» **Task data**:
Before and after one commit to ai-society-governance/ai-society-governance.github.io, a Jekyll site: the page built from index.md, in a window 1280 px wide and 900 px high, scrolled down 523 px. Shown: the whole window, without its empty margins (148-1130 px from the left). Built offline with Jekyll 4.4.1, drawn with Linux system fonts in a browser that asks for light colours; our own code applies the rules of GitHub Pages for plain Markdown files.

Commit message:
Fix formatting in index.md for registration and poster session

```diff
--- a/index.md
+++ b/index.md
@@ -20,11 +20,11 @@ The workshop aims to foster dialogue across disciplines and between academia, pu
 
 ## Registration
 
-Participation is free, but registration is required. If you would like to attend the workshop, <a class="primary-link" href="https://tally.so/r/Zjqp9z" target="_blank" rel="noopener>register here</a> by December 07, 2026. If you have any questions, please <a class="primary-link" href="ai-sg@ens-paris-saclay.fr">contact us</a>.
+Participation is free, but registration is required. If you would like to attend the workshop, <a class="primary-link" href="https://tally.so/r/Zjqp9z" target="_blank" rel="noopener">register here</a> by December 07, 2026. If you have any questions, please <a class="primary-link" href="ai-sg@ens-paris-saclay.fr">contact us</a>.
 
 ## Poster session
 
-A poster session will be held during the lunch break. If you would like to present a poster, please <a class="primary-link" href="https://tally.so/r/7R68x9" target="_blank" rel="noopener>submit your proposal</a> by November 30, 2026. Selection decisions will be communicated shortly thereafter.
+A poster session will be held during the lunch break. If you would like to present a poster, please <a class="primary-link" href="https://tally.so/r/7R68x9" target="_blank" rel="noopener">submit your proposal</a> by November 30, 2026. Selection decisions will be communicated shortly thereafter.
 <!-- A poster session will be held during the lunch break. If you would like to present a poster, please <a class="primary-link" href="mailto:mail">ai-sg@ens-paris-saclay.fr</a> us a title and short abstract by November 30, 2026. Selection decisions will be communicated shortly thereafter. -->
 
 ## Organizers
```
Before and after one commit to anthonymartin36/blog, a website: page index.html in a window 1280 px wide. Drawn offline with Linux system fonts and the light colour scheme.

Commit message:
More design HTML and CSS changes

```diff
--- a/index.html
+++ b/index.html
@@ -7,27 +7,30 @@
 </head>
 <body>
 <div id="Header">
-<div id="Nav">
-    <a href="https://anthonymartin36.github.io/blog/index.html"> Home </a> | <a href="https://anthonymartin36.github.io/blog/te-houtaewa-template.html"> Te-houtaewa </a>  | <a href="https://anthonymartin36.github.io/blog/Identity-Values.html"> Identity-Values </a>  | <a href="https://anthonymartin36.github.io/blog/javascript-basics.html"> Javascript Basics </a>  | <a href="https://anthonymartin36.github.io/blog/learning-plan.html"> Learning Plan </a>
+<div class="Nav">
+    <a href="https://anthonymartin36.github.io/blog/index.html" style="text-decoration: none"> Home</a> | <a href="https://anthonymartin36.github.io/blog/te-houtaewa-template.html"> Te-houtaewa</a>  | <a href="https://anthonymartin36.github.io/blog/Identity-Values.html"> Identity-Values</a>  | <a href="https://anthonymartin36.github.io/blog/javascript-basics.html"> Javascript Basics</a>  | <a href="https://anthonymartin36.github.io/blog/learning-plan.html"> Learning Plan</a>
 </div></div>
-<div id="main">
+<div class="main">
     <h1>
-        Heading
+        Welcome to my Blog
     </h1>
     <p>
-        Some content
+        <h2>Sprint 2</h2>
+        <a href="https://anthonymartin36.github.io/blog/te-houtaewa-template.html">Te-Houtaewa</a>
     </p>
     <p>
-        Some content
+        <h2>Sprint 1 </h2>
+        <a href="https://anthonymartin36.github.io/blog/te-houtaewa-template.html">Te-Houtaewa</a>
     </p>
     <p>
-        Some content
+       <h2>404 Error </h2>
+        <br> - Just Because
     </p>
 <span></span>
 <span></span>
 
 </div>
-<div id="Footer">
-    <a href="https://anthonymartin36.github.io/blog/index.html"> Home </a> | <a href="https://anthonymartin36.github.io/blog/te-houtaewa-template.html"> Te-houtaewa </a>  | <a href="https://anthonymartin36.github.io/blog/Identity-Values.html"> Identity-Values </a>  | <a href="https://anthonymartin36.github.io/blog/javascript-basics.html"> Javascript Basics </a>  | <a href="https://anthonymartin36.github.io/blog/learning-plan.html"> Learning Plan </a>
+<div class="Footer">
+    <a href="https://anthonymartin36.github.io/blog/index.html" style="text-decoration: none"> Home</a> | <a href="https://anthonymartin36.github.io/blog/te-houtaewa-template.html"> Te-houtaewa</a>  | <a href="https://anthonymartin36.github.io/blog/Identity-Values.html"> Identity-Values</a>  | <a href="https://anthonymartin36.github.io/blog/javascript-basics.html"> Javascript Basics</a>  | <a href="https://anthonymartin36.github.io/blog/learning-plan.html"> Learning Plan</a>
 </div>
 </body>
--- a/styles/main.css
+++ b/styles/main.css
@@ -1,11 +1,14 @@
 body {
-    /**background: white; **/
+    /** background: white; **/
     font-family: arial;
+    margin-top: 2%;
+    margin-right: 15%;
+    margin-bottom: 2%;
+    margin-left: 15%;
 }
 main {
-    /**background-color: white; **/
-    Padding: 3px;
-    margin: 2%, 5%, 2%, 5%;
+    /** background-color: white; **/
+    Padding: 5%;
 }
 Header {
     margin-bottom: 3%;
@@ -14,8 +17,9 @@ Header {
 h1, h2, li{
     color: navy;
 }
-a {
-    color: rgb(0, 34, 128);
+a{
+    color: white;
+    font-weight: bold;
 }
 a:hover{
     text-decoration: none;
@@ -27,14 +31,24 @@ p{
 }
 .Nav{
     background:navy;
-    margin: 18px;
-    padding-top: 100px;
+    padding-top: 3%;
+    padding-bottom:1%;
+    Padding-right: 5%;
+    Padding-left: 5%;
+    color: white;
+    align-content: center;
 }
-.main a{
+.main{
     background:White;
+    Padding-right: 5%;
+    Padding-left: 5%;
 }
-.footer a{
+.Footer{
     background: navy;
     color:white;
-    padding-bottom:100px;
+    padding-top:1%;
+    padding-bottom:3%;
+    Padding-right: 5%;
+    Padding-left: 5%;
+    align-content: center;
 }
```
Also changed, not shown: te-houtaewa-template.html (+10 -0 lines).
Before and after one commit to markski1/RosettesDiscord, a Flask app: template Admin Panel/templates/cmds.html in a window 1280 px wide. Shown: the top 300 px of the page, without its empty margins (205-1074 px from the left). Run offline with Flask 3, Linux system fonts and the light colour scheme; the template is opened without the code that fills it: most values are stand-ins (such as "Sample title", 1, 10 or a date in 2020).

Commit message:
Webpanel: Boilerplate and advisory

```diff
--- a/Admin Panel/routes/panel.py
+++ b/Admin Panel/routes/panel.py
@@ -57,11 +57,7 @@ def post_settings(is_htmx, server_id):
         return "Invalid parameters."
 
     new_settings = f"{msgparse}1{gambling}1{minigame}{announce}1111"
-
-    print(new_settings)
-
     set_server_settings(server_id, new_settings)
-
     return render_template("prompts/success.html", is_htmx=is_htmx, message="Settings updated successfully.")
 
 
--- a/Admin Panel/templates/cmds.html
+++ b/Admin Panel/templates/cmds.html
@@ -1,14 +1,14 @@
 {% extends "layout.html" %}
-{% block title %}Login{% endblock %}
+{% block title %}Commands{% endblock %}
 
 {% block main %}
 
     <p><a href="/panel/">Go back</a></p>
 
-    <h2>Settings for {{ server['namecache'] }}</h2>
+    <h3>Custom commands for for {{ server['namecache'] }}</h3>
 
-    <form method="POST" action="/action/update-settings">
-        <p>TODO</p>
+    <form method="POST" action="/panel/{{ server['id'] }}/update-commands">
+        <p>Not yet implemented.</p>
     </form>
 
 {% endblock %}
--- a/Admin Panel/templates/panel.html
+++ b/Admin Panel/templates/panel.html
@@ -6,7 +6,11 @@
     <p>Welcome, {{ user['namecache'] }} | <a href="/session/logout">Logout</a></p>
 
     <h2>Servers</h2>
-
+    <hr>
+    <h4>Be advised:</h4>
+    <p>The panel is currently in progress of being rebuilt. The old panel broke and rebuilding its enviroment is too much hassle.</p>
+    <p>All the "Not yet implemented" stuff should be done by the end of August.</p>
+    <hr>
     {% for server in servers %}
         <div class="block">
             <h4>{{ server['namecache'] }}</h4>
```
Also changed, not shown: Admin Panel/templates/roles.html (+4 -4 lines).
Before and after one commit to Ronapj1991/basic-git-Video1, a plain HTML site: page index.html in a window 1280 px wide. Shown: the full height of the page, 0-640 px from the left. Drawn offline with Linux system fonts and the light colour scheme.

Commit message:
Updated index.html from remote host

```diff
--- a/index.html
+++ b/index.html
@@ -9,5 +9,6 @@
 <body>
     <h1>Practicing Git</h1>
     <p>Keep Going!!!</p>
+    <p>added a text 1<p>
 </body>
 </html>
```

» **What the task asks**:
Every line of the listing that includes the word "decisions" must be copied.

» **Response**:
-A poster session will be held during the lunch break. If you would like to present a poster, please <a class="primary-link" href="https://tally.so/r/7R68x9" target="_blank" rel="noopener>submit your proposal</a> by November 30, 2026. Selection decisions will be communicated shortly thereafter.
+A poster session will be held during the lunch break. If you would like to present a poster, please <a class="primary-link" href="https://tally.so/r/7R68x9" target="_blank" rel="noopener">submit your proposal</a> by November 30, 2026. Selection decisions will be communicated shortly thereafter.
 <!-- A poster session will be held during the lunch break. If you would like to present a poster, please <a class="primary-link" href="mailto:mail">ai-sg@ens-paris-saclay.fr</a> us a title and short abstract by November 30, 2026. Selection decisions will be communicated shortly thereafter. -->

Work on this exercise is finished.